Given data START

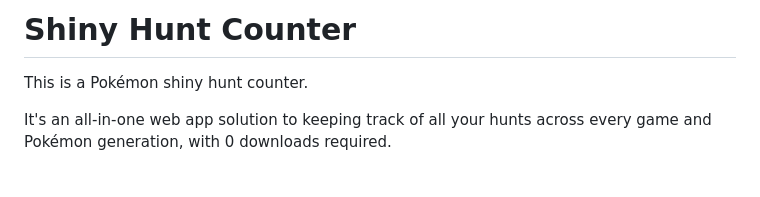
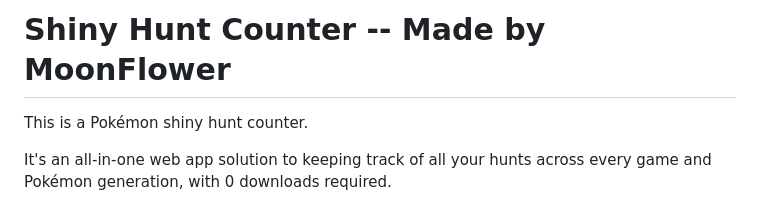
Before and after one commit to MoonFlowAH/Shiny_Counter, a Markdown page: README.md, the part around the change. Drawn GitHub-style; blank space fills up the shorter version.

Commit message:
Updated Formatting
Updated top with credits

```diff
--- a/README.md
+++ b/README.md
@@ -1,4 +1,4 @@
-# Shiny Hunt Counter
+# Shiny Hunt Counter -- Made by MoonFlower
 
 This is a Pokémon shiny hunt counter.
 
```
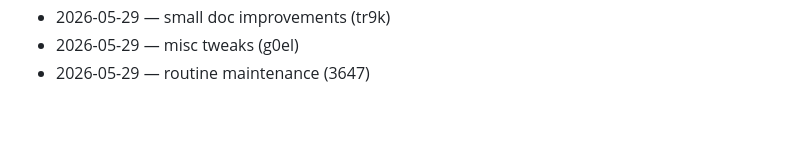
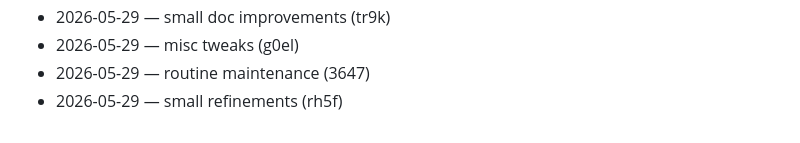
Before and after one commit to wurlelham531-svg/stack-counter, a Markdown page: CHANGELOG.md, the part around the change. Drawn GitHub-style.

Commit message:
chore: add changelog line

```diff
--- a/CHANGELOG.md
+++ b/CHANGELOG.md
@@ -89,3 +89,4 @@
 - 2026-05-29 — small doc improvements (tr9k)
 - 2026-05-29 — misc tweaks (g0el)
 - 2026-05-29 — routine maintenance (3647)
+- 2026-05-29 — small refinements (rh5f)
```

Given data END

Drop the pictures and give every line above again exactly.

Before and after one commit to MoonFlowAH/Shiny_Counter, a Markdown page: README.md, the part around the change. Drawn GitHub-style; blank space fills up the shorter version.

Commit message:
Updated Formatting
Updated top with credits

```diff
--- a/README.md
+++ b/README.md
@@ -1,4 +1,4 @@
-# Shiny Hunt Counter
+# Shiny Hunt Counter -- Made by MoonFlower
 
 This is a Pokémon shiny hunt counter.
 
```
Before and after one commit to wurlelham531-svg/stack-counter, a Markdown page: CHANGELOG.md, the part around the change. Drawn GitHub-style.

Commit message:
chore: add changelog line

```diff
--- a/CHANGELOG.md
+++ b/CHANGELOG.md
@@ -89,3 +89,4 @@
 - 2026-05-29 — small doc improvements (tr9k)
 - 2026-05-29 — misc tweaks (g0el)
 - 2026-05-29 — routine maintenance (3647)
+- 2026-05-29 — small refinements (rh5f)
```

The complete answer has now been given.